• [Dataset records]
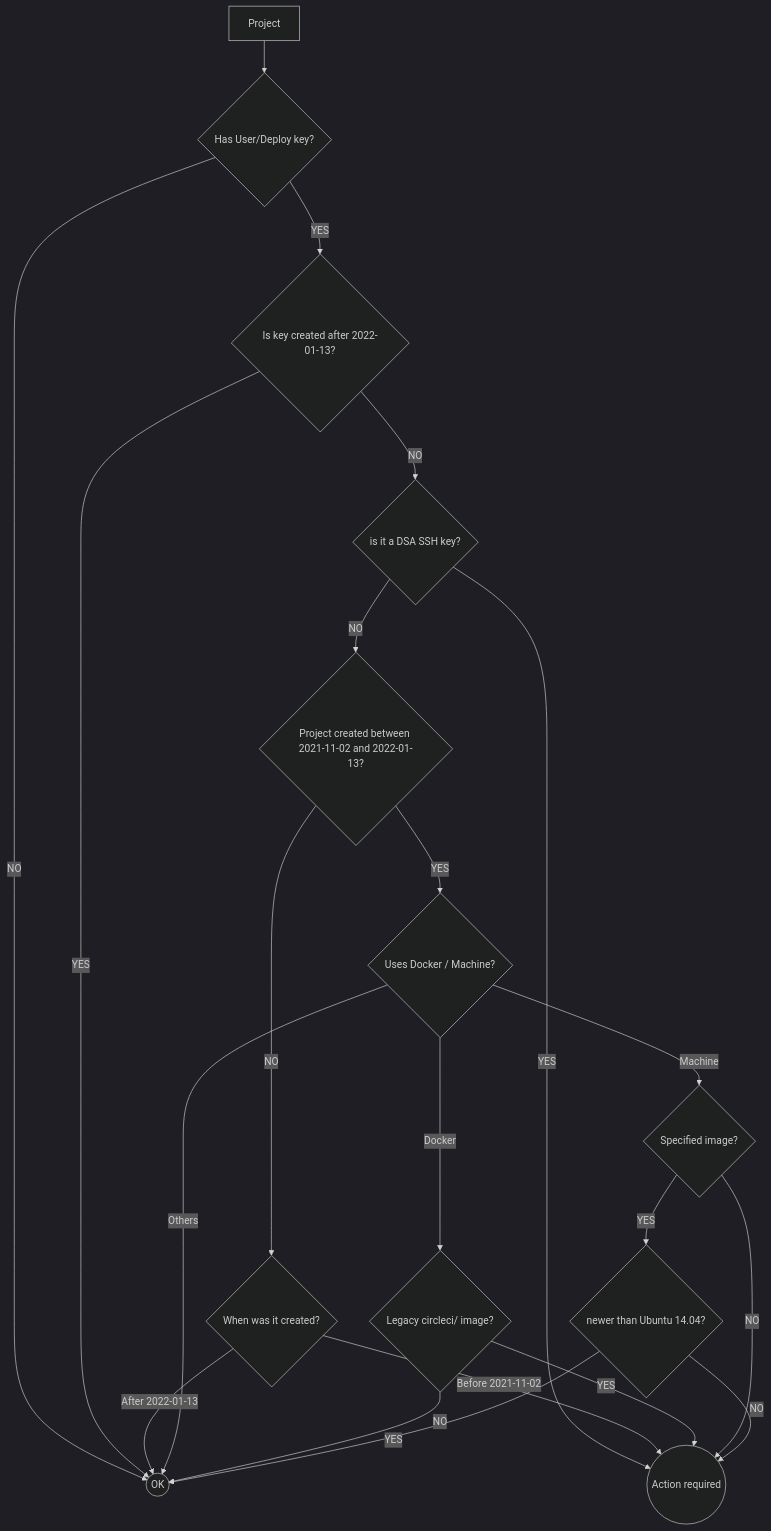
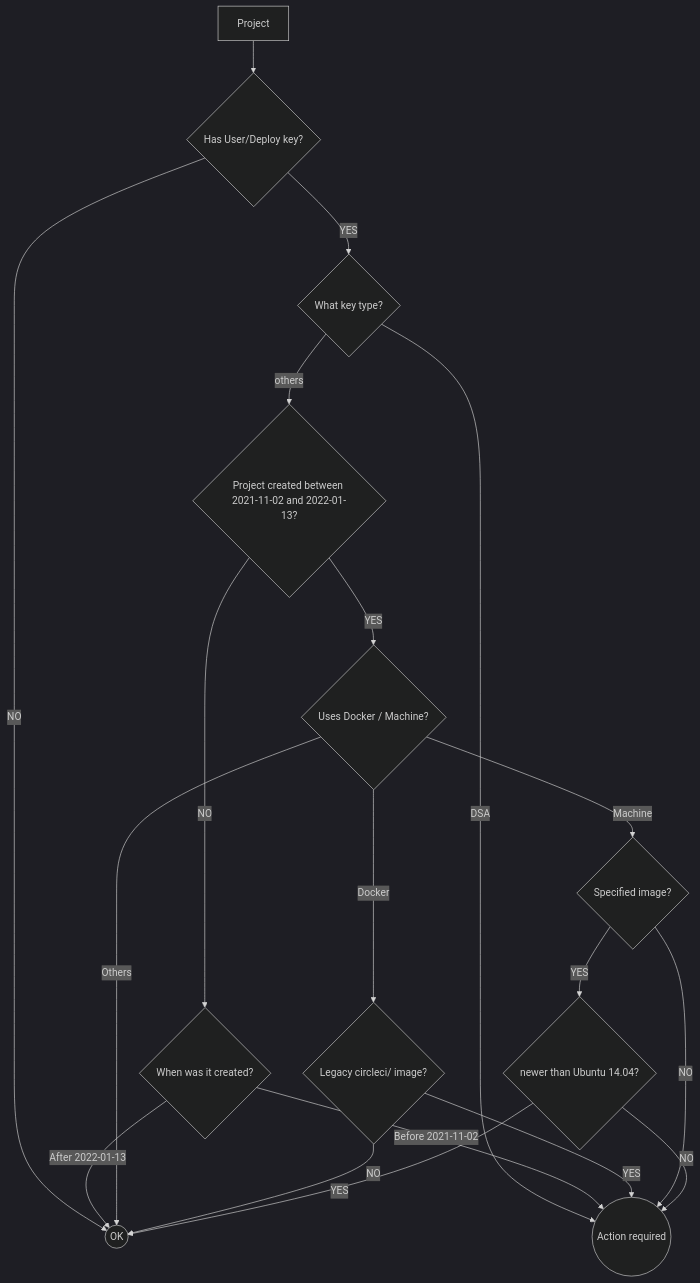
The diagram in README.md (kelvintaywl/github-ssh-key-deprecation-notes), drawn with Mermaid (dark theme) before and after one commit.

````diff
--- a/README.md
+++ b/README.md
@@ -14,24 +14,22 @@
 ```mermaid
 
 flowchart TD
     project[Project] --> key_exists{Has User/Deploy key?}
     key_exists -- NO --> ok((OK))
-    key_exists -- YES --> when_key_created{Is key created after 2022-01-13?}
-    when_key_created -- YES --> ok
-    when_key_created -- NO --> is_DSA{is it a DSA SSH key?}
-    is_DSA -- YES --> action_required((Action required))
-    is_DSA -- NO --> within_window{Project created between 2021-11-02 and 2022-01-13?}
+    key_exists -- YES --> key_type{What key type?}
+    key_type -- DSA --> action_required((Action required))
+    key_type -- others --> within_window{Project created between 2021-11-02 and 2022-01-13?}
     within_window -- NO --> when_created{When was it created?}
     when_created -- After 2022-01-13 --> ok
     when_created -- Before 2021-11-02 --> action_required
     within_window -- YES --> executor_type{Uses Docker / Machine?}
     executor_type -- Docker --> legacy_docker_img{Legacy circleci/ image?}
     executor_type -- Machine --> set_machine_img{Specified image?}
     executor_type -- Others --> ok
     legacy_docker_img -- YES --> action_required
     legacy_docker_img -- NO --> ok
     set_machine_img -- NO --> action_required
     set_machine_img -- YES --> newer_than_ubuntu14{newer than Ubuntu 14.04?}
     newer_than_ubuntu14 -- YES --> ok
     newer_than_ubuntu14 -- NO --> action_required
 ```
````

• [Goal of the exercise] Gather each line in the data that holds the string "Project".

• [Written response]
     project[Project] --> key_exists{Has User/Deploy key?}
-    is_DSA -- NO --> within_window{Project created between 2021-11-02 and 2022-01-13?}
+    key_type -- others --> within_window{Project created between 2021-11-02 and 2022-01-13?}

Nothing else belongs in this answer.